** Required action **
Leave out the pictures and repeat the entries below verbatim.

** Provided data **

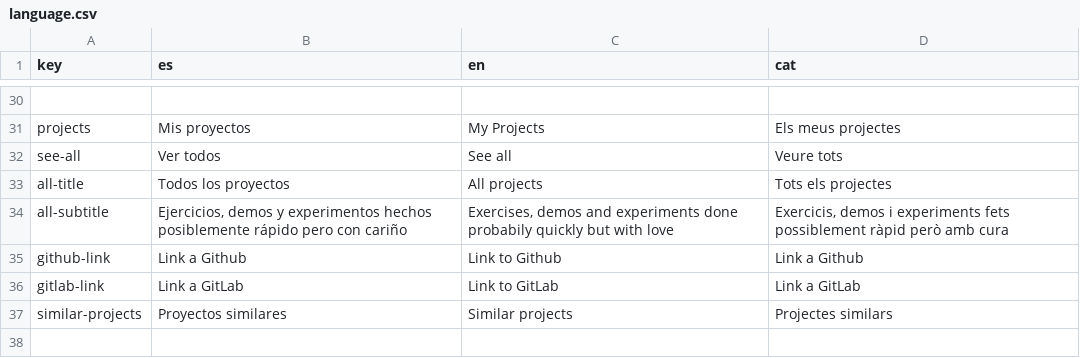
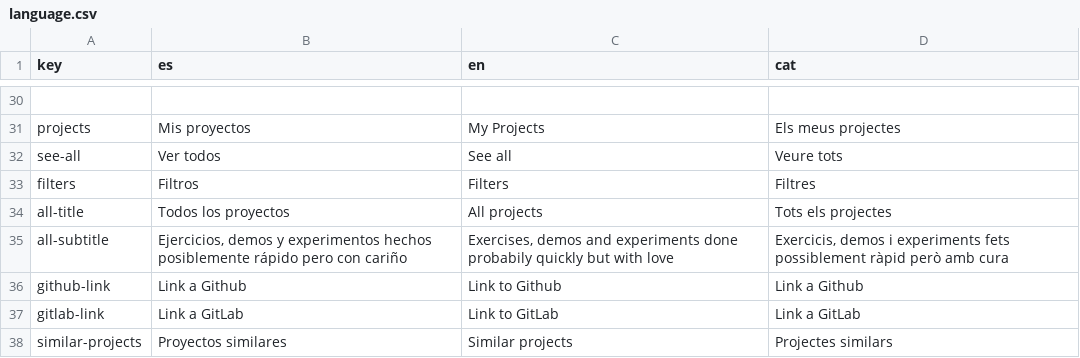
Before and after one commit to alvaroesalvaroo/portfolio, a CSV file: assets/language.csv, drawn as a sheet; only a part is shown, gaps mark what is left out; the diff names each change by its address in the sheet, - before the commit and + after, or states it on an @@ line.

Commit message:
Palabra filtros

```diff
--- a/assets/language.csv
+++ b/assets/language.csv
+row 33: filters | Filtros | Filters | Filtres
```
Also changed, not shown: 2 other files.
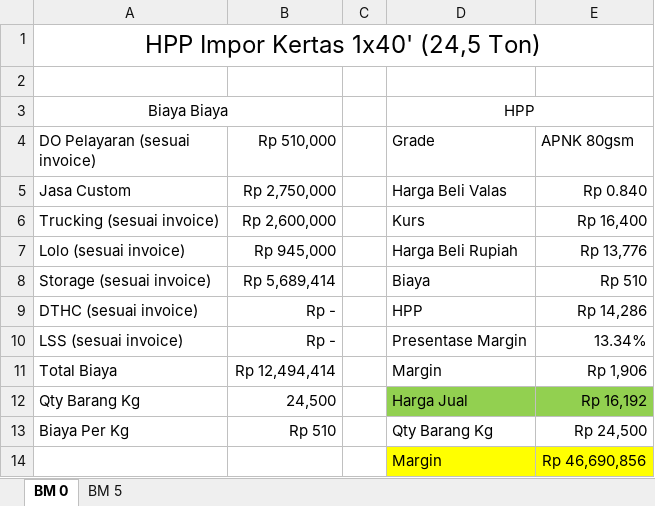
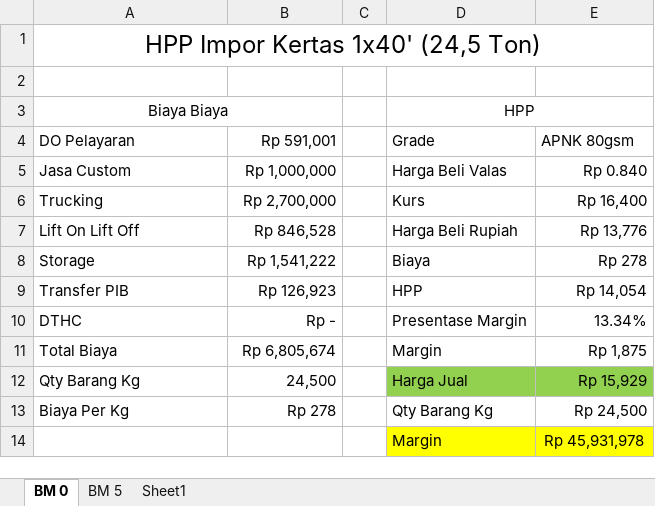
Before and after one commit to aonal00/Web, an Excel workbook: raw/HPP Custom Impor Kertas.xlsx, sheet BM 0, drawn as a sheet; values as stored, in another font and other column widths than the file's, no borders; removed rows and columns are numbered as before the commit, all else as after; the diff names each change by its address in the sheet, - before the commit and + after, or states it on an @@ line.

```diff
--- a/raw/HPP Custom Impor Kertas.xlsx (sheet BM 0)
+++ b/raw/HPP Custom Impor Kertas.xlsx (sheet BM 0)
+sheet tab: Sheet1
-A4: DO Pelayaran (sesuai invoice)
+A4: DO Pelayaran
-B4: Rp 510,000
+B4: Rp 591,001
-B5 (Rp 591,001): Rp 2,750,000
+B5 (Rp 591,001): Rp 1,000,000
-A6 (DO Pelayaran): Trucking (sesuai invoice)
+A6 (DO Pelayaran): Trucking
-B6 (Rp 591,001): Rp 2,600,000
+B6 (Rp 591,001): Rp 2,700,000
-A7 (DO Pelayaran): Lolo (sesuai invoice)
+A7 (DO Pelayaran): Lift On Lift Off
-B7 (Rp 591,001): Rp 945,000
+B7 (Rp 591,001): Rp 846,528
-row 8: Storage (sesuai invoice) | Rp 5,689,414 |  | Biaya | Rp 510
-row 9: DTHC (sesuai invoice) | Rp - |  | HPP | Rp 14,286
+row 8: Storage | Rp 1,541,222 |  | Biaya | Rp 278
+row 9: Transfer PIB | Rp 126,923 |  | HPP | Rp 14,054
-A10 (DO Pelayaran): LSS (sesuai invoice)
+A10 (DO Pelayaran): DTHC
-B11 (Rp 591,001): Rp 12,494,414
+B11 (Rp 591,001): Rp 6,805,674
-E11 (APNK 80gsm): Rp 1,906
+E11 (APNK 80gsm): Rp 1,875
-E12 (APNK 80gsm): Rp 16,192
+E12 (APNK 80gsm): Rp 15,929
-B13 (Rp 591,001): Rp 510
+B13 (Rp 591,001): Rp 278
-E14 (APNK 80gsm): Rp 46,690,856
+E14 (APNK 80gsm): Rp 45,931,978
```
Also changed, not shown: sheet BM 5, formulas that keep their value.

** Your response **
Before and after one commit to alvaroesalvaroo/portfolio, a CSV file: assets/language.csv, drawn as a sheet; only a part is shown, gaps mark what is left out; the diff names each change by its address in the sheet, - before the commit and + after, or states it on an @@ line.

Commit message:
Palabra filtros

```diff
--- a/assets/language.csv
+++ b/assets/language.csv
+row 33: filters | Filtros | Filters | Filtres
```
Also changed, not shown: 2 other files.
Before and after one commit to aonal00/Web, an Excel workbook: raw/HPP Custom Impor Kertas.xlsx, sheet BM 0, drawn as a sheet; values as stored, in another font and other column widths than the file's, no borders; removed rows and columns are numbered as before the commit, all else as after; the diff names each change by its address in the sheet, - before the commit and + after, or states it on an @@ line.

```diff
--- a/raw/HPP Custom Impor Kertas.xlsx (sheet BM 0)
+++ b/raw/HPP Custom Impor Kertas.xlsx (sheet BM 0)
+sheet tab: Sheet1
-A4: DO Pelayaran (sesuai invoice)
+A4: DO Pelayaran
-B4: Rp 510,000
+B4: Rp 591,001
-B5 (Rp 591,001): Rp 2,750,000
+B5 (Rp 591,001): Rp 1,000,000
-A6 (DO Pelayaran): Trucking (sesuai invoice)
+A6 (DO Pelayaran): Trucking
-B6 (Rp 591,001): Rp 2,600,000
+B6 (Rp 591,001): Rp 2,700,000
-A7 (DO Pelayaran): Lolo (sesuai invoice)
+A7 (DO Pelayaran): Lift On Lift Off
-B7 (Rp 591,001): Rp 945,000
+B7 (Rp 591,001): Rp 846,528
-row 8: Storage (sesuai invoice) | Rp 5,689,414 |  | Biaya | Rp 510
-row 9: DTHC (sesuai invoice) | Rp - |  | HPP | Rp 14,286
+row 8: Storage | Rp 1,541,222 |  | Biaya | Rp 278
+row 9: Transfer PIB | Rp 126,923 |  | HPP | Rp 14,054
-A10 (DO Pelayaran): LSS (sesuai invoice)
+A10 (DO Pelayaran): DTHC
-B11 (Rp 591,001): Rp 12,494,414
+B11 (Rp 591,001): Rp 6,805,674
-E11 (APNK 80gsm): Rp 1,906
+E11 (APNK 80gsm): Rp 1,875
-E12 (APNK 80gsm): Rp 16,192
+E12 (APNK 80gsm): Rp 15,929
-B13 (Rp 591,001): Rp 510
+B13 (Rp 591,001): Rp 278
-E14 (APNK 80gsm): Rp 46,690,856
+E14 (APNK 80gsm): Rp 45,931,978
```
Also changed, not shown: sheet BM 5, formulas that keep their value.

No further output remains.